Eric Warren, who was campaigning for District 2 supervisor candidate David Carter Saturday, said he likes Melanie Sojourner for the job.
“The senate part of this election is important. We’ve got to stop the wasteful spending. I think Melanie will do wonderfully with it,” he said.
Collins said there has been no shortage of senate campaign push cards, letters and fliers in his mailbox.
“That box is full every day,” Collins said. “I’d say there is a certain candidate, whose (mail-outs) have been 90 percent negative.”
Collins said a candidate shouldn’t resort to nastiness to get votes, and the negative campaigning is only effective at one thing — turning him off.
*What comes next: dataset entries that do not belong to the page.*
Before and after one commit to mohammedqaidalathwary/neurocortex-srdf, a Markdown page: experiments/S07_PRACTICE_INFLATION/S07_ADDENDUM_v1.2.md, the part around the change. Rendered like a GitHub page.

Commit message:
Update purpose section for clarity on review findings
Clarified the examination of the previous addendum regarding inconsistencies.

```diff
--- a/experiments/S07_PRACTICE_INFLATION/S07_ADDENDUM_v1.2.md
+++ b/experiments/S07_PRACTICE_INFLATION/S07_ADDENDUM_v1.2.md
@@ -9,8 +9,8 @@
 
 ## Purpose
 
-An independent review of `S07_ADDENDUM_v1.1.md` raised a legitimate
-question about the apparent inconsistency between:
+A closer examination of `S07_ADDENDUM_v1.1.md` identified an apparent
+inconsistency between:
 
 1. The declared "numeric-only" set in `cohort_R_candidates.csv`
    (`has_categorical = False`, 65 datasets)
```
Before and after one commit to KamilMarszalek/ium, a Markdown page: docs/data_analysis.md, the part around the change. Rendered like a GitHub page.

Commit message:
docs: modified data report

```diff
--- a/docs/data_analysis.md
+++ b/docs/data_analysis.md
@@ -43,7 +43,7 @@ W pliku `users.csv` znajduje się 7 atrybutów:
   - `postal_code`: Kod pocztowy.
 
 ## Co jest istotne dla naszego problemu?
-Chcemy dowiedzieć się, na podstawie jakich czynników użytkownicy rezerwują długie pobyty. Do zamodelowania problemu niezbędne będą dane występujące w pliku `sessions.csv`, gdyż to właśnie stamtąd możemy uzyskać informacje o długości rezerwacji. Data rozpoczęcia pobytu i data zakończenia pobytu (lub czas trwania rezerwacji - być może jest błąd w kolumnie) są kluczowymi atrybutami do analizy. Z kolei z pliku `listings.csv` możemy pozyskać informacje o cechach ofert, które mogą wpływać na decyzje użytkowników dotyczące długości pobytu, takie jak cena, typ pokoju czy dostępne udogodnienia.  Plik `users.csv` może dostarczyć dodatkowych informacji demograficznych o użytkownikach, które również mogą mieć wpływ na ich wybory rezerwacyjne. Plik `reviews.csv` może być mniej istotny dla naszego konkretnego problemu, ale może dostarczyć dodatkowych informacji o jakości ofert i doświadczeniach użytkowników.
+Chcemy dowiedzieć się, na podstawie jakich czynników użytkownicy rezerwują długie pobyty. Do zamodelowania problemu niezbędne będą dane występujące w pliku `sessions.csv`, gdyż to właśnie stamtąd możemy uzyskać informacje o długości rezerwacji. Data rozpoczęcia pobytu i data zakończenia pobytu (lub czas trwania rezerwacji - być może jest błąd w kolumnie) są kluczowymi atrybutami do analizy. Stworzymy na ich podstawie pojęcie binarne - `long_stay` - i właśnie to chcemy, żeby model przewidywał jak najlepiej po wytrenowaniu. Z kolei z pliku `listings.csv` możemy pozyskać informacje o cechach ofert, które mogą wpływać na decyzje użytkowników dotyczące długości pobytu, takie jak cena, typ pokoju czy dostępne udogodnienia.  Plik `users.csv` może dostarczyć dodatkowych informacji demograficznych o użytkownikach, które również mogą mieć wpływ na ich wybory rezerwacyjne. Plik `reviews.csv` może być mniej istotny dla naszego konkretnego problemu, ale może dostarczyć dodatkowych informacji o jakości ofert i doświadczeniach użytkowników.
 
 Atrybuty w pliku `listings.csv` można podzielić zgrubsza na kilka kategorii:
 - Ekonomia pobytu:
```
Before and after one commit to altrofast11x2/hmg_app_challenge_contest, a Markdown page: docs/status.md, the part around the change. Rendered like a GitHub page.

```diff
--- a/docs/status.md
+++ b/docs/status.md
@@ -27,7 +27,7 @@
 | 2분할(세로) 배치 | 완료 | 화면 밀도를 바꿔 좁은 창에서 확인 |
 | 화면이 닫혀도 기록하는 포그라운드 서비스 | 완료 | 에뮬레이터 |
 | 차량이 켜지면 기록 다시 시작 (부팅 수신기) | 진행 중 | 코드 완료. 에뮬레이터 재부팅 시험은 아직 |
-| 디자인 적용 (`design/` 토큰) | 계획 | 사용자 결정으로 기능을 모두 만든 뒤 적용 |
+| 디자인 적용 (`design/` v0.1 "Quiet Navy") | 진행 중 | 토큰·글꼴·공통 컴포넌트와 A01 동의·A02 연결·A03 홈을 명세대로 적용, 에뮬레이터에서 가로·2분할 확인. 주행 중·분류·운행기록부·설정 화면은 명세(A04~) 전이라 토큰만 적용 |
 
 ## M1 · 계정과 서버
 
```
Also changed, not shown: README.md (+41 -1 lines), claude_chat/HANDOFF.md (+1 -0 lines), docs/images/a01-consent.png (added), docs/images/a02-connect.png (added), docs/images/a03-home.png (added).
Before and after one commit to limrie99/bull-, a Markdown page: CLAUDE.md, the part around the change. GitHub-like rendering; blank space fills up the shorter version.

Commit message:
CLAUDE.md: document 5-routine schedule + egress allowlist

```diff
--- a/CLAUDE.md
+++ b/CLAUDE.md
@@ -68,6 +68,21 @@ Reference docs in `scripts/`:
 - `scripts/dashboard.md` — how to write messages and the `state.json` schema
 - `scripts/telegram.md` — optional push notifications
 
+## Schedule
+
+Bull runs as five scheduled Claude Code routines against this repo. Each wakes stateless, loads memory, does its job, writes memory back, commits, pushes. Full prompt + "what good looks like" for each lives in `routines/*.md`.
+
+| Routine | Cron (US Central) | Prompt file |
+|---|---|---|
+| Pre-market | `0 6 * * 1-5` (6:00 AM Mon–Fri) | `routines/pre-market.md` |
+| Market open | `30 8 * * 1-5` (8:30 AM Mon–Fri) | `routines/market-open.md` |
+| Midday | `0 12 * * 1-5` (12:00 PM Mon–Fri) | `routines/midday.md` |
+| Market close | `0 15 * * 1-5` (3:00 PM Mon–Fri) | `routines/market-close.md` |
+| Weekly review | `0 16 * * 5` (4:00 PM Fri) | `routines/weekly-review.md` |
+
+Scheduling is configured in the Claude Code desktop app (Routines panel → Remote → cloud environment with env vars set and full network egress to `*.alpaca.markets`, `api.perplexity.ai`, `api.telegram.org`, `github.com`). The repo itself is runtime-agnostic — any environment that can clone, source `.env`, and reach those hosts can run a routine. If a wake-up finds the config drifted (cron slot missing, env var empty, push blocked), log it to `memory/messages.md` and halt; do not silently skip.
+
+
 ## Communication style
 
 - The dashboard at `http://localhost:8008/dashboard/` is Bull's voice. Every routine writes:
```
“If you can’t get elected on your merits, then you shouldn’t get elected on negative aspects,” Collins said.
When it comes to the race for Mississippi’s next governor, Collins said he’s voting for Phil Bryant.
“He’s had a lot of service being lieutenant governor,” Collins said. “He knows the ins and outs, and is wired up more than anyone can be.”
At home, Natchezians are talking most about the race for District 2 supervisor between incumbent Henry Watts and political newcomer, and Adams County Extension Agent David Carter.
District 5 candidates, Calvin Butler and Grady Wilson, are also on the ballot Tuesday.
Alton Cain of Natchez said the right vote is any vote.
“Everything on the ballot is important,” Cain said. “To me, the right thing is to just vote.”